Based in central Accra is the modest nuclear family of Issah Samir Snr, his wife, Azaratu and their three children Bastie, Issah and Shakul – the three brothers who have now written history of a special kind in Ghana’s boxing.

The humble family of Dagomba extraction, from Northern Ghana, made of an artisan father and a mother who sells Koko (Ghanaian porridge delicacy), could potentially be the best-recognized in terms of bringing Ghana pride.

Recently, the youngest of three pugilists, Shakul, secured a ticket to the Tokyo Olympics after earning 275 points from the last African qualifier in Senegal and finishing 7th on the global rankings.

This cemented the Samir family’s legacy as the first to have produced three siblings who have all secured Olympic berths. And all things being equal, Shakul’s appearance in the ring in Tokyo this summer will cement their status as three Olympians from the same father and mother.

And yes, a lot of weight sits on Shakul’s shoulders as he is expected to win a medal, something that eluded his two elder brothers at the Beijing Games in 2008.

“I believe that Shakul will win the medals that his elder brothers could not win. This is the time,” Issah his father told Nathaniel Attoh in the Joy News documentary Olympic Boxing Genes – the story of the Samirs.

This is a conviction shared by trainer Ofori Asare, the three-star AIBA coach who has been in charge of Ghana’s national team for a cumulative 15 years.

“Shakul has not been there before and will be meeting more experienced boxers. The team captain Suleman Tetteh, for instance, is a 2012 Olympian and has the experience but Shakul has a big dose of confidence and talent to rest on,” coach Asare said.

Their father Issah basks in great pride that his not-so-privileged family has managed to achieve something as unique as that.

“As a family, we have nothing and do not have any hope. I didn’t have the money to see them through their education so I decided to invest my all in the boxing careers of my sons,” Issah Samir told Joy Sports.

He had to take the back seat during his professional career as a boxer due to injury to throw the energy and focus on his sons. This is something he hardly regrets and believes is divine.

“An elderly man gave me advice some years ago to let my sons pursue boxing and I did. This is something special that comes from God,” he said.

Bastie has the most of the nine medals bagging, four with Issah having three and two for Shakul.

So after having what easily passes as a solid foundation from the amateur ranks, Bastie and Issah are at a crossroad in their respective professional careers. Bastie is undefeated in 18 fights with 17 of them being knockout wins.

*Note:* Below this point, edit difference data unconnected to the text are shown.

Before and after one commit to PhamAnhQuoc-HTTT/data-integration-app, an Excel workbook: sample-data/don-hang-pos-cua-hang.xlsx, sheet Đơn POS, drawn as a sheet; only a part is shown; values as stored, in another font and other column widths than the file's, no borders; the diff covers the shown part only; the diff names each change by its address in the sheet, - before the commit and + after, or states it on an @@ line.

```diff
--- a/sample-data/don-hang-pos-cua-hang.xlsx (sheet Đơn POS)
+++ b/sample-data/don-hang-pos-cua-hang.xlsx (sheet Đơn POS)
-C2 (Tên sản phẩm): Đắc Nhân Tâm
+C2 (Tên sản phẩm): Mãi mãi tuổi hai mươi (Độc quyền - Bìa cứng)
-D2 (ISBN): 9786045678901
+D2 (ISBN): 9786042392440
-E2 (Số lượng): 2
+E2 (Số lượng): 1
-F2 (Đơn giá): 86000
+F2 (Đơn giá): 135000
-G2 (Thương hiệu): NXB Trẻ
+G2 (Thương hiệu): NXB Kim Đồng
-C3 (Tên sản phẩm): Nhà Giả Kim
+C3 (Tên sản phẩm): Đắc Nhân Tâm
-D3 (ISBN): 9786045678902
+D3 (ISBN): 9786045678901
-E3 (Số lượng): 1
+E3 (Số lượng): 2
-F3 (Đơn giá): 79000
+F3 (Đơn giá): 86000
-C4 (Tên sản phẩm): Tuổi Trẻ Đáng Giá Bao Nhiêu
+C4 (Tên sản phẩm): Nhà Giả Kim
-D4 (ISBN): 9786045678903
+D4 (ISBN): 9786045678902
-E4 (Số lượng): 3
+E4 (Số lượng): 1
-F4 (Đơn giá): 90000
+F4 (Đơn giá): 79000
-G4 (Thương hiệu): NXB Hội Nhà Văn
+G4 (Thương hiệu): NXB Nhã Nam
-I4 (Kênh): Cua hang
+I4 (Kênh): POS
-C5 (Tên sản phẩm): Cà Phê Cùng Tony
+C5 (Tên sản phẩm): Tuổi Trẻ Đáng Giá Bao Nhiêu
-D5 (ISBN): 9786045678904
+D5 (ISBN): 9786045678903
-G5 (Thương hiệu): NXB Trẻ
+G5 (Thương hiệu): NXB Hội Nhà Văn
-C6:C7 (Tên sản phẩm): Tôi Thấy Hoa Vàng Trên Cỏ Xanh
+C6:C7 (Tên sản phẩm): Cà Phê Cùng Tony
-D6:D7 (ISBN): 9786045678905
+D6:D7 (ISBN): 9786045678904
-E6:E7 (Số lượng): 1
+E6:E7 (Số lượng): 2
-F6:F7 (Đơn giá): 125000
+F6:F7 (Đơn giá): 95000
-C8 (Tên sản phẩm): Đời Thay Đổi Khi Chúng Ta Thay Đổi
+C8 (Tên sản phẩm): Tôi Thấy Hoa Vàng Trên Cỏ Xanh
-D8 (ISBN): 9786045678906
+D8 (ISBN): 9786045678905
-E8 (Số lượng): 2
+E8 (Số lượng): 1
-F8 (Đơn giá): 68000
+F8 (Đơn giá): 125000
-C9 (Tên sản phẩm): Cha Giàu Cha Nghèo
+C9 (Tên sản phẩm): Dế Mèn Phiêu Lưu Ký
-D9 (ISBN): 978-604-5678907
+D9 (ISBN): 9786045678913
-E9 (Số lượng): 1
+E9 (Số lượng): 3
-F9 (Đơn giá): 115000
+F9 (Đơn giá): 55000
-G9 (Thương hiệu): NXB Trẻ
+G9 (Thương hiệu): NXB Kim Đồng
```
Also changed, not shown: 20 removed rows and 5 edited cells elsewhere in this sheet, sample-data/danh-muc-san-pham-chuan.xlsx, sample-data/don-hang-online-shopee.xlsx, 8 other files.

Of course, it’s the least to expect from a boxer who captained Ghana to the Beijing Games 13 years ago and recorded a chain of 10 knockout wins at the start of his career just like the legendary Azumah Nelson did in the 80s.

Added to that is an inspiration to have close contact with some of the biggest names in the sport. From his homeland, Ghana, are the stories of the 10 world champions. The nation’s first world champion, David Kotei (D.K. Poison), Africa’s greatest Azumah Nelson, ‘Marvelous’ Nana Yaw Konadu, Ike ‘Bazooka’ Quartey, the late Alfred Cobra Kotey, Joseph Agbeko, Joshua Clottey, Isaac Dogboe, Richard Commey, Emmanuel Tagoe have a lot of inspiring stories that can fuel Bastie’s ambitions.

This coupled with his sparring experiences with the legendary Floyd Mayweather Jnr and Roy Jones Jnr. are enough to make him push above limits to live his dream. However, just like his brother Issah, there have been issues along the lines of management and promotions.

The complications of covid19 also drew them back a bit. Issah has won 19 bouts and lost one. His first and only loss so far was recorded last year when he faced Aiboss Yerbossynuly in Astana. It cost him an opportunity to annex the WBC Asian, WBO and WBA International titles which could have landed him a shot at the major world titles. All is not lost yet as there is a big future ahead of the brothers should they land the right teams around them.

“We have I know that Boxing is not easy. We need support. For example, coach Asare has a lot of Olympians here and three brothers who have won medals at the All African games medals. He has a lot of good boxers here in Ghana yet he is working hard to build his own gym. This is something the Government should look at and help,” he said.

“We have given proof that we have good boxers in Ghana. Three brothers in the Olympics and African Games, the government should see that boxing is huge here. We need more support and more help.”

“With more help, we can become great boxers like Azumah Nelson, Ike Quartey, Mohammed Ali Floyd Mayweather and others. I know that we have talent for boxing in Ghana and we have the best coach in Africa and the best professional coach in the world,” Issah told Joy Sports.

The boxing documentary Olympic Boxing Genes – the story of the Samirs is available on YouTube.